Having imagined himself a cattle rancher in Montanta, he studied animal husbandry at The State University of New York College of Agriculture and Technology at Cobleskill. His first venture into wood art happened in a woodshed at the college grounds - Tony made a jewelry box for a prospective girlfriend. Neither the cattle ranch nor the girlfriend came true.

Tony joined his cousin Charles at his carpentry business in Philadelphia. He had used his time there well - learned flooring, window making, trims, visited various museums and galleries in search of clever use of wood.

Little Round Table
by Anthony Farah
Throughout the years he had a number of other experiences from barn building to employment at a mirror shop at the time when mirror walls and ceilings were all the rage. A memorable and eye-opening experience was an on and off involvement with Filmways Studios in the Bronx where he built movie sets.

He started his own shop with just a handful of machines in his backyard, then moved through a succession of workshops of ever increasing footage and capacities. He is now comfortably set up in Uniondale, where he runs a woodworking shop Big Twig Woodworks. He makes custom cabinets in a variety of styles, creates sumptuous bars and paneled libraries, is well known for his railing work.

Glass Top Table
by Anthony Farah
In addition, Tony creates one of a kind furniture where he utilizes reclaimed and recovered wood. If he hears of or sees a fallen/felled tree of potential he will make sure it ends up stashed in his shop getting ready for a table/bookshelf/etc yet to be conceived.

Recently, Tony's interest and perseverance got an official recognition; he was a recipient of the Think Green Award given by Think Long Island First at The Long Island Fair, an annual event held on the grounds of the Old Bethpage Village Restoration. A console table of local maple and red oak was the winning piece.

Though Tony is a self-taught woodworker, he has gained his esthetic training and inspiration from the study of works by George Nakashima, Wendell Castle, Frank Pollaro, or Wharton Esherick whose staircase in Esherick's house/museum he considers one of the finest achievements of woodworking. Tony is a member of the Long Island Woodworkers Guild.

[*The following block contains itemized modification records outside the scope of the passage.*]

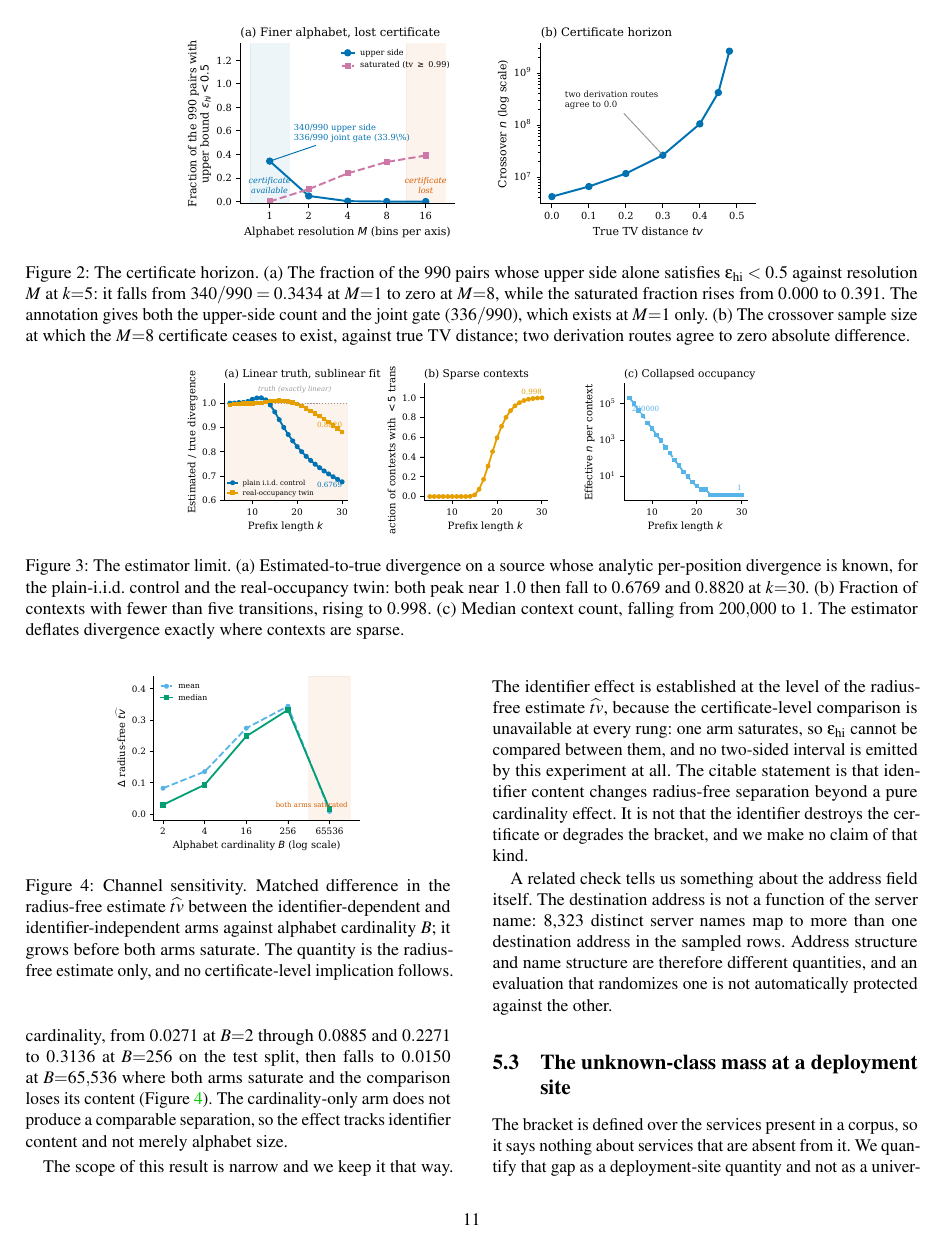
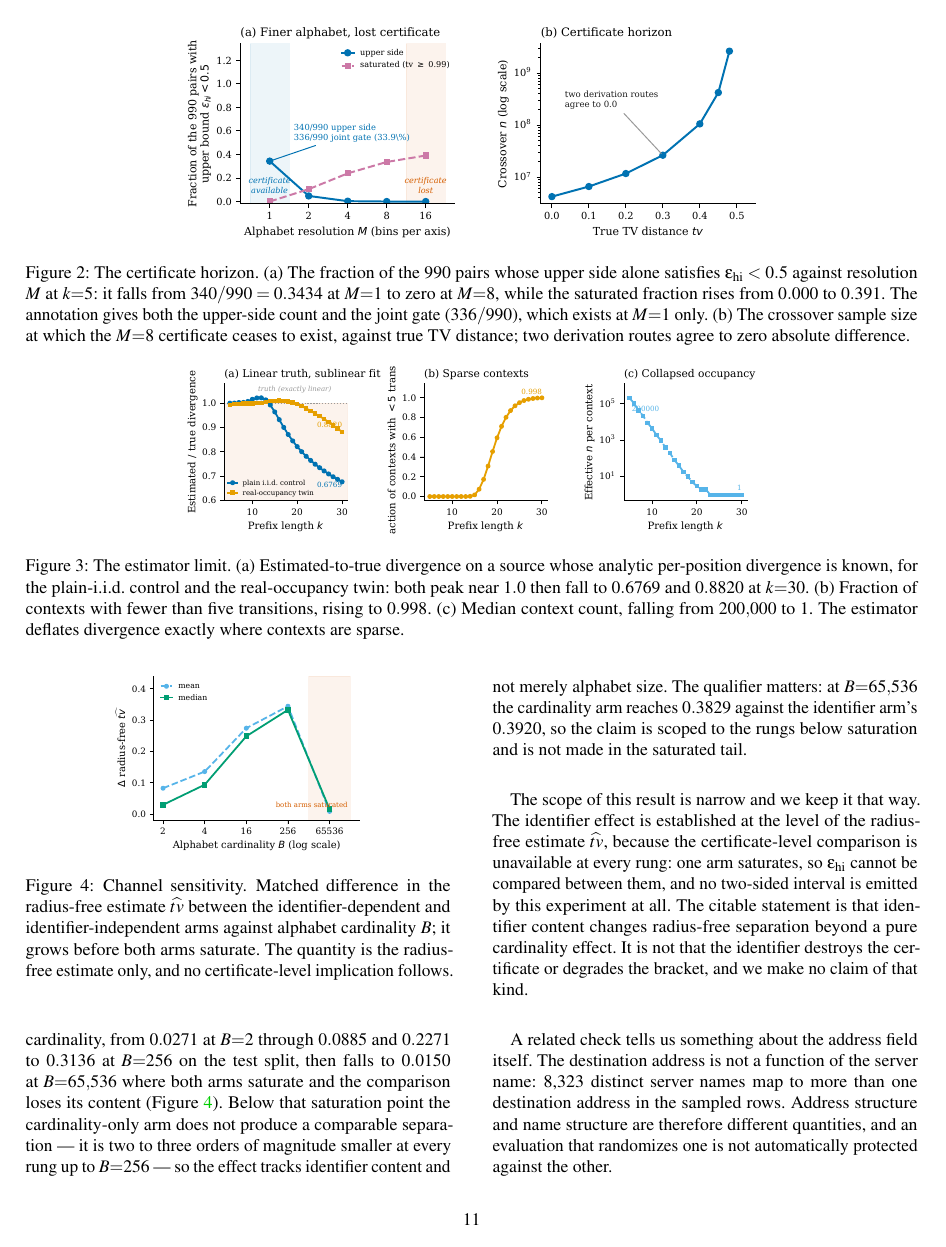
Before and after one commit to LianningLBY/EIBO, a LaTeX paper (docs/paper/main.tex, which reads docs/paper/discussion.tex): page 11 of 20. Compiled offline with pdfLaTeX; a LaTeX package or settings file that is missing is left out.

Commit message:
Scope the identifier-content claim to the rungs below saturation
An independent check found the sentence stated the claim unconditionally:
"The cardinality-only arm does not produce a comparable separation". That is
true at B=2..256 (C is two to three orders of magnitude smaller) but NOT at
B=65536, where the cardinality arm reaches 0.3829 against the identifier arm's
0.3920 and the B-vs-C difference collapses to 0.0091. The preceding sentence
already disclosed the saturation, but a reader could still take the
unqualified claim and defeat it with the B=65536 number.

Now states the bound explicitly and names the saturated value, so the claim
cannot be read beyond the rungs where it holds. Note the magnitude that
subtends it. Recompiles to 20 pages; the single overfull box is pre-existing
in tab_boundary.tex.

```diff
--- a/docs/paper/discussion.tex
+++ b/docs/paper/discussion.tex
@@ -86,8 +86,12 @@ saturates, and the matched difference in the radius-free estimate grows with the
 identifier cardinality, from $0.0271$ at $B{=}2$ through $0.0885$ and $0.2271$ to
 $0.3136$ at $B{=}256$ on the test split, then falls to $0.0150$ at $B{=}65{,}536$
 where both arms saturate and the comparison loses its content
-(\Cref{fig:sensitivity}). The cardinality-only arm does not produce a comparable
-separation, so the effect tracks identifier content and not merely alphabet size.
+(\Cref{fig:sensitivity}). Below that saturation point the cardinality-only arm does
+not produce a comparable separation — it is two to three orders of magnitude smaller
+at every rung up to $B{=}256$ — so the effect tracks identifier content and not
+merely alphabet size. The qualifier matters: at $B{=}65{,}536$ the cardinality arm
+reaches $0.3829$ against the identifier arm's $0.3920$, so the claim is scoped to
+the rungs below saturation and is not made in the saturated tail.
 
 The scope of this result is narrow and we keep it that way. The identifier
 effect is established at the level of the radius-free estimate $\widehat{tv}$,
```
Also changed, not shown: docs/paper/main.pdf.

1 comment:

  1. These woodworks are really amazing. Just by looking at the picture, you can really say how you put too much attention on the details.